At Townhall, Jerry Newcombe on Darwin's Doubt
In Darwin's Doubt: The Explosive Origin of Animal Life and the Case for Intelligent Design, Stephen Meyer examines among many other matters the challenge to Darwinian theory from combinatorial inflation. That is, the genetic information in DNA considered in light of the "immensity of the combinatorial spaces associated with even single genes or proteins of average length."
To illustrate, Dr. Meyer tells of a bicycle thief who needs to solve the problem of unlocking a bike lock with an unknown combination: "As the number of dials...increases, the number of possible combinations rises exponentially."
That's homey and comprehensible, though how many of us ever tried to steal bike? Here's another real-life comparison drawn by Jerry Newcombe in a review of Darwin's Doubt over at Townhall.com:
Every time I log into a computer and have to enter my password, I'm reminded of how impossible evolution is.By "evolution," of course Newcombe means the Darwinian evolutionary mechanism, unguided mutation and selection, as an explanation of life's origins and development.
One little mistake on the keypad, and I can't log in. There's even a website where I seem to be in permanent "log-in purgatory." I can't login ever. Granted, it's operator error. But still...

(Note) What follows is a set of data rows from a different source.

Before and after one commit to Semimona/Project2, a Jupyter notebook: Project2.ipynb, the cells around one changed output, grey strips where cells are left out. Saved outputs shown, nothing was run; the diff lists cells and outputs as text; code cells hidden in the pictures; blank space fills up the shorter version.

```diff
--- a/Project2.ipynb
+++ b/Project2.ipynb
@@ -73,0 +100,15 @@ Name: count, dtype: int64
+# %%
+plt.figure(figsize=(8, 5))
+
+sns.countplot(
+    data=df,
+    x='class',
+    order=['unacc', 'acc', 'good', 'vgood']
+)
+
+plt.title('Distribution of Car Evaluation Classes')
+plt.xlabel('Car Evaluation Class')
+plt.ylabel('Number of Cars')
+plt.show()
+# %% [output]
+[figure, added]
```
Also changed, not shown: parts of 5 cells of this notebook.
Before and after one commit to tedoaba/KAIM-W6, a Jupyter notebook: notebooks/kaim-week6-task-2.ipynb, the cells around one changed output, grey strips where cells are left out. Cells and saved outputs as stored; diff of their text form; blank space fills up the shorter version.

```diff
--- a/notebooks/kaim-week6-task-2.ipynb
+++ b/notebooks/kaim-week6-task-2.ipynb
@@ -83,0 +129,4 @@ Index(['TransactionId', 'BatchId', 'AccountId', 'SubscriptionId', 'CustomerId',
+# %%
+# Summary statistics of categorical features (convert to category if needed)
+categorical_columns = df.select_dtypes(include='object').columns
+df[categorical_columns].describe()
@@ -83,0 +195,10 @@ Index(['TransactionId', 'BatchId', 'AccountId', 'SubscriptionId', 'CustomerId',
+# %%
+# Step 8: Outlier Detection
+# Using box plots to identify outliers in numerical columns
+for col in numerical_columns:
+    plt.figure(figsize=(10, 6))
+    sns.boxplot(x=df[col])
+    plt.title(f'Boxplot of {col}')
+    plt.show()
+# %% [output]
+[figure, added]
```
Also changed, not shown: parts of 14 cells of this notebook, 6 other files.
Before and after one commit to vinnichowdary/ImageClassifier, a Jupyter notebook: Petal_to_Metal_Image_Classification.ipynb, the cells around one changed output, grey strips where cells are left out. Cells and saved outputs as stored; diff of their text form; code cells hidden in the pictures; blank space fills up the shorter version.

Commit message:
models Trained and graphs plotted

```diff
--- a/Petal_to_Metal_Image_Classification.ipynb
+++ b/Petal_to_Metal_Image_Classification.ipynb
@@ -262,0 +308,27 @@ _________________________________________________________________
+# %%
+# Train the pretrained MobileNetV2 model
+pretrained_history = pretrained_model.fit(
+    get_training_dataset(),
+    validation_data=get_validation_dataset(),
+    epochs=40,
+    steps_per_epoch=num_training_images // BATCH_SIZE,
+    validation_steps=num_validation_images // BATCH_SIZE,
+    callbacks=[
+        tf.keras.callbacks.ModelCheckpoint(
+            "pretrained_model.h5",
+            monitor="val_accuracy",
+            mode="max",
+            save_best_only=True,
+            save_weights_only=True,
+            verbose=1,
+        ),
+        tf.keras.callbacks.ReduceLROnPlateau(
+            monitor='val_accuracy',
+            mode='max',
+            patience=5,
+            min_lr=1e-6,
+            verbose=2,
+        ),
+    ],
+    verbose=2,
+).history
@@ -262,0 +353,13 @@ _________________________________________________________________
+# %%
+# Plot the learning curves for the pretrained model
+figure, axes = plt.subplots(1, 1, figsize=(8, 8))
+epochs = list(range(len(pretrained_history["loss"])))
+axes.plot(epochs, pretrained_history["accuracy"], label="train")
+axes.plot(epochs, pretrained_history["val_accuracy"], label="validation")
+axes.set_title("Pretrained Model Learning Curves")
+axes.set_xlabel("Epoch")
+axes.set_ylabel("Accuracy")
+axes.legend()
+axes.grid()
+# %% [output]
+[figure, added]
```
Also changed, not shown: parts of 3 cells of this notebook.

Unlike bicycle thievery, trying and failing repeatedly to get the right username/password combination for this or that website that you have used in the past is an experience that's frustratingly common for most of us. Despite never facing it themselves, the mathematicians and scientists at the 1966 Wistar Institute Conference, who pioneered in confronting the difficulty posed to Darwinism by the study of combinatorics, would sympathize. Meyer tells their story in Chapter 9.